Go through the material below and tally every line with the string "shown". Reply with the number only.

Source data START

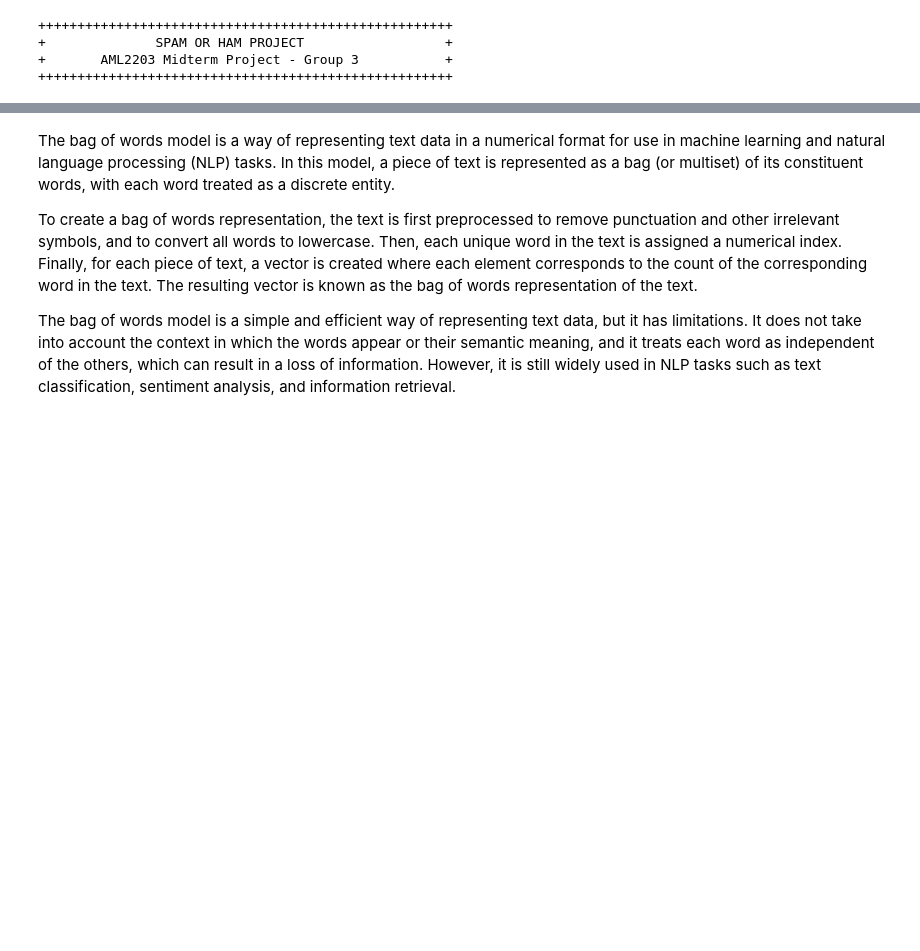
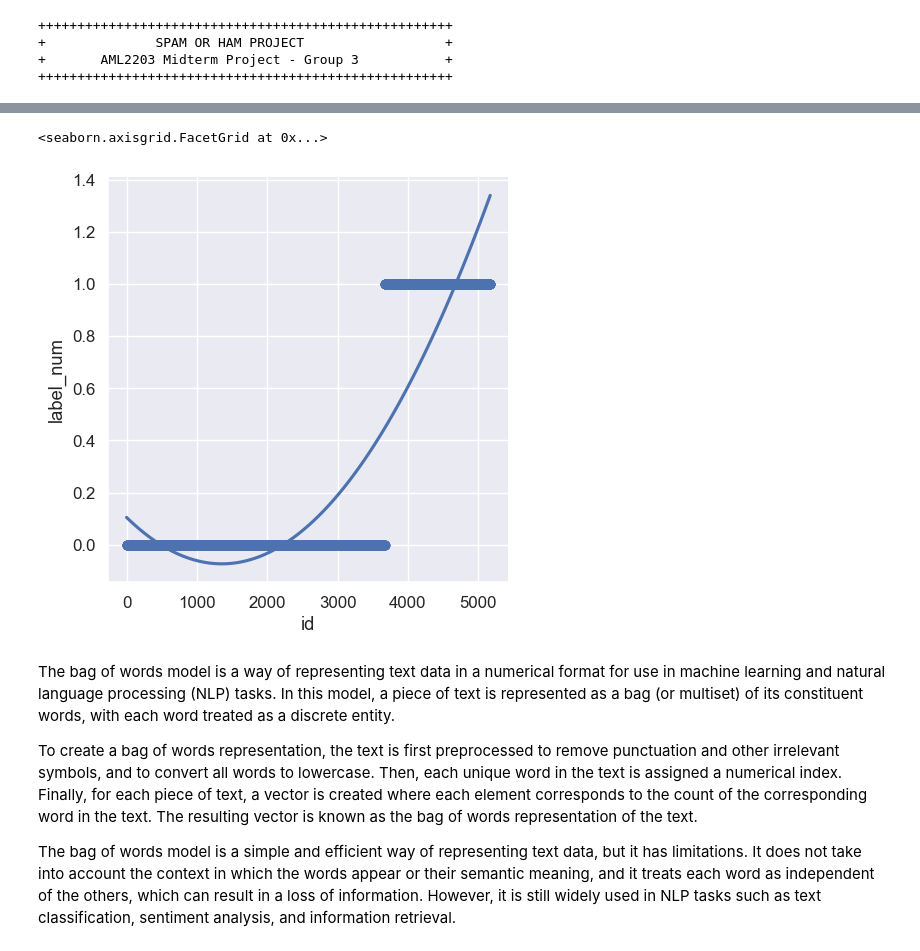
Before and after one commit to LCM-org/aml2203_proj_group3, a Jupyter notebook: EmailSpamOrHamPredictor_G3_Jupiter.ipynb, the cells around one changed output, grey strips where cells are left out. Saved outputs shown, nothing was run; the diff lists cells and outputs as text; code cells hidden in the pictures; blank space fills up the shorter version.

```diff
--- a/EmailSpamOrHamPredictor_G3_Jupiter.ipynb
+++ b/EmailSpamOrHamPredictor_G3_Jupiter.ipynb
@@ -66,3 +74,9 @@ Data columns (total 4 columns):
+# %%
+#plotting the Scatter plot to check relationship between label and text
+sns.lmplot(x ="id", y ="label_num", data = df, order = 2, ci = None)
+# %% [output]
+<seaborn.axisgrid.FacetGrid at 0x...>
+[figure, added]
 # %%
 # Convert the text column into numerical features using the bag-of-words model
 vectorizer = CountVectorizer() # Creates an instance of the CountVectorizer class, a tool for converting a collection of text documents into a matrix of token counts
```
Also changed, not shown: parts of 9 cells of this notebook.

Source data END

> [Final answer] 2